## The problem:
Across the records below, how many lines include the string "Integrador"? Respond with the number only.

## Dataset extract:

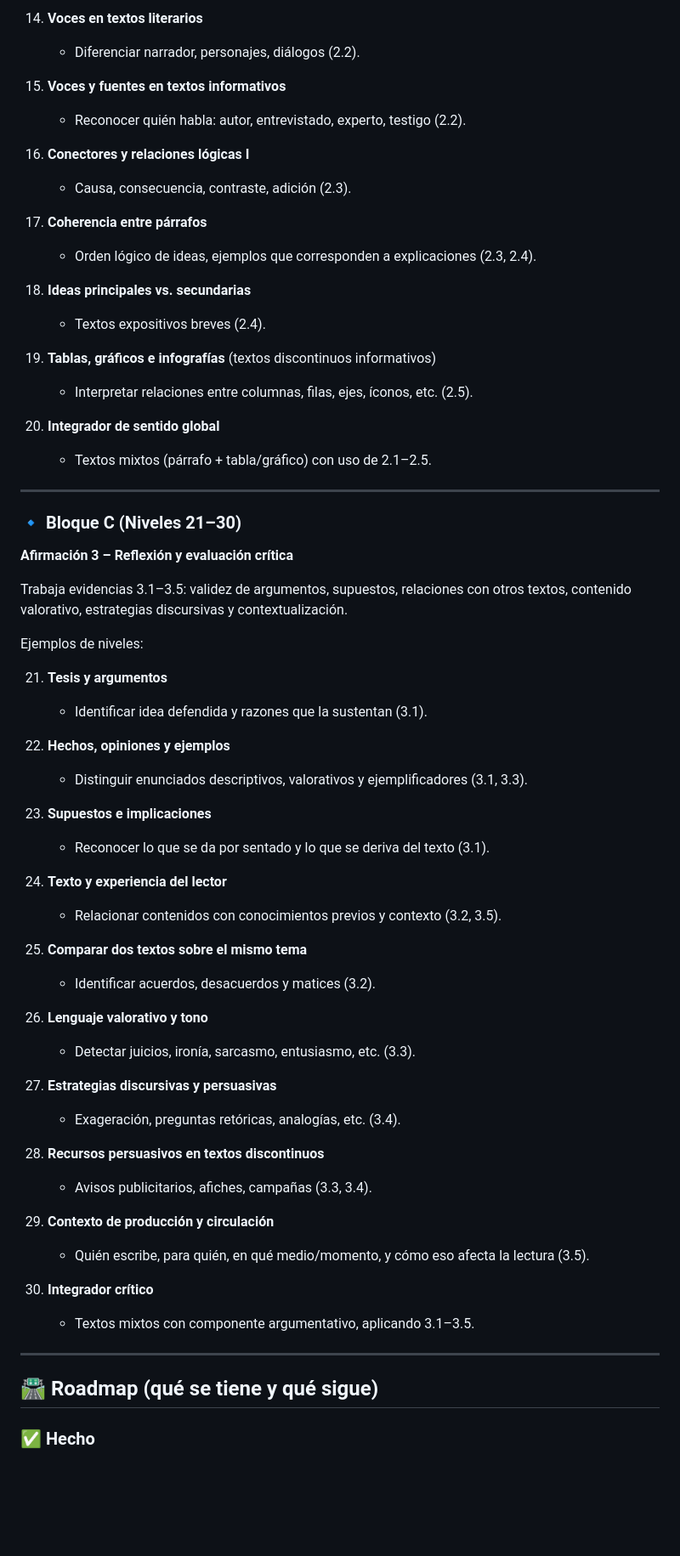
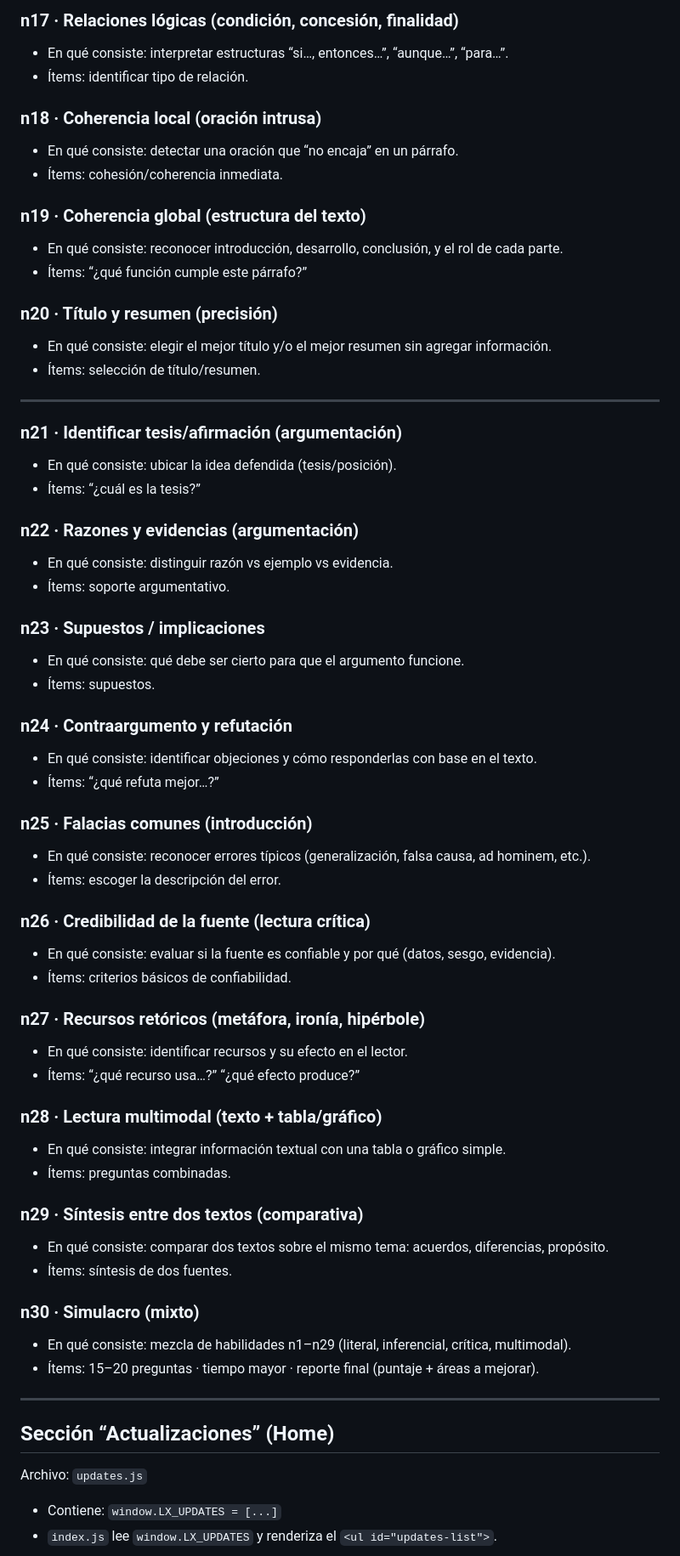
Before and after one commit to alejandrokno1/LineXpert, a Markdown page: README.md, the part around the change printed below. Shown: that part at 85% size. GitHub-like rendering; blank space fills up the shorter version.

```diff
--- a/README.md
+++ b/README.md
@@ -135,67 +151,67 @@ Ejemplos de niveles:
 
-14. **Voces en textos literarios**
-    - Diferenciar narrador, personajes, diálogos (2.2).
+### n17 · Relaciones lógicas (condición, concesión, finalidad)
+- En qué consiste: interpretar estructuras “si…, entonces…”, “aunque…”, “para…”.
+- Ítems: identificar tipo de relación.
 
-15. **Voces y fuentes en textos informativos**
-    - Reconocer quién habla: autor, entrevistado, experto, testigo (2.2).
+### n18 · Coherencia local (oración intrusa)
+- En qué consiste: detectar una oración que “no encaja” en un párrafo.
+- Ítems: cohesión/coherencia inmediata.
 
-16. **Conectores y relaciones lógicas I**
-    - Causa, consecuencia, contraste, adición (2.3).
+### n19 · Coherencia global (estructura del texto)
+- En qué consiste: reconocer introducción, desarrollo, conclusión, y el rol de cada parte.
+- Ítems: “¿qué función cumple este párrafo?”
 
-17. **Coherencia entre párrafos**
-    - Orden lógico de ideas, ejemplos que corresponden a explicaciones (2.3, 2.4).
-
-18. **Ideas principales vs. secundarias**
-    - Textos expositivos breves (2.4).
-
-19. **Tablas, gráficos e infografías** (textos discontinuos informativos)
-    - Interpretar relaciones entre columnas, filas, ejes, íconos, etc. (2.5).
-
-20. **Integrador de sentido global**
-    - Textos mixtos (párrafo + tabla/gráfico) con uso de 2.1–2.5.
+### n20 · Título y resumen (precisión)
+- En qué consiste: elegir el mejor título y/o el mejor resumen sin agregar información.
+- Ítems: selección de título/resumen.
 
 ---
 
-### 🔹 Bloque C (Niveles 21–30)
-**Afirmación 3 – Reflexión y evaluación crítica**
+### n21 · Identificar tesis/afirmación (argumentación)
+- En qué consiste: ubicar la idea defendida (tesis/posición).
+- Ítems: “¿cuál es la tesis?”
 
-Trabaja evidencias 3.1–3.5: validez de argumentos, supuestos, relaciones con otros textos, contenido valorativo, estrategias discursivas y contextualización.
+### n22 · Razones y evidencias (argumentación)
+- En qué consiste: distinguir razón vs ejemplo vs evidencia.
+- Ítems: soporte argumentativo.
 
-Ejemplos de niveles:
+### n23 · Supuestos / implicaciones
+- En qué consiste: qué debe ser cierto para que el argumento funcione.
+- Ítems: supuestos.
 
-21. **Tesis y argumentos**
-    - Identificar idea defendida y razones que la sustentan (3.1).
+### n24 · Contraargumento y refutación
+- En qué consiste: identificar objeciones y cómo responderlas con base en el texto.
+- Ítems: “¿qué refuta mejor…?”
 
-22. **Hechos, opiniones y ejemplos**
-    - Distinguir enunciados descriptivos, valorativos y ejemplificadores (3.1, 3.3).
+### n25 · Falacias comunes (introducción)
+- En qué consiste: reconocer errores típicos (generalización, falsa causa, ad hominem, etc.).
+- Ítems: escoger la descripción del error.
 
-23. **Supuestos e implicaciones**
-    - Reconocer lo que se da por sentado y lo que se deriva del texto (3.1).
+### n26 · Credibilidad de la fuente (lectura crítica)
+- En qué consiste: evaluar si la fuente es confiable y por qué (datos, sesgo, evidencia).
+- Ítems: criterios básicos de confiabilidad.
 
-24. **Texto y experiencia del lector**
-    - Relacionar contenidos con conocimientos previos y contexto (3.2, 3.5).
+### n27 · Recursos retóricos (metáfora, ironía, hipérbole)
+- En qué consiste: identificar recursos y su efecto en el lector.
+- Ítems: “¿qué recurso usa…?” “¿qué efecto produce?”
 
-25. **Comparar dos textos sobre el mismo tema**
-    - Identificar acuerdos, desacuerdos y matices (3.2).
+### n28 · Lectura multimodal (texto + tabla/gráfico)
+- En qué consiste: integrar información textual con una tabla o gráfico simple.
+- Ítems: preguntas combinadas.
 
-26. **Lenguaje valorativo y tono**
-    - Detectar juicios, ironía, sarcasmo, entusiasmo, etc. (3.3).
+### n29 · Síntesis entre dos textos (comparativa)
+- En qué consiste: comparar dos textos sobre el mismo tema: acuerdos, diferencias, propósito.
+- Ítems: síntesis de dos fuentes.
 
-27. **Estrategias discursivas y persuasivas**
-    - Exageración, preguntas retóricas, analogías, etc. (3.4).
-
-28. **Recursos persuasivos en textos discontinuos**
-    - Avisos publicitarios, afiches, campañas (3.3, 3.4).
-
-29. **Contexto de producción y circulación**
-    - Quién escribe, para quién, en qué medio/momento, y cómo eso afecta la lectura (3.5).
-
-30. **Integrador crítico**
-    - Textos mixtos con componente argumentativo, aplicando 3.1–3.5.
+### n30 · Simulacro (mixto)
+- En qué consiste: mezcla de habilidades n1–n29 (literal, inferencial, crítica, multimodal).
+- Ítems: 15–20 preguntas · tiempo mayor · reporte final (puntaje + áreas a mejorar).
 
 ---
 
-## 🛣 Roadmap (qué se tiene y qué sigue)
+## Sección “Actualizaciones” (Home)
 
-### ✅ Hecho
+Archivo: `updates.js`
+- Contiene: `window.LX_UPDATES = [...]`
+- `index.js` lee `window.LX_UPDATES` y renderiza el `<ul id="updates-list">`.
 
```
Also changed, not shown: other parts of README.md (+134 -217 lines).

## Exercise answer:
2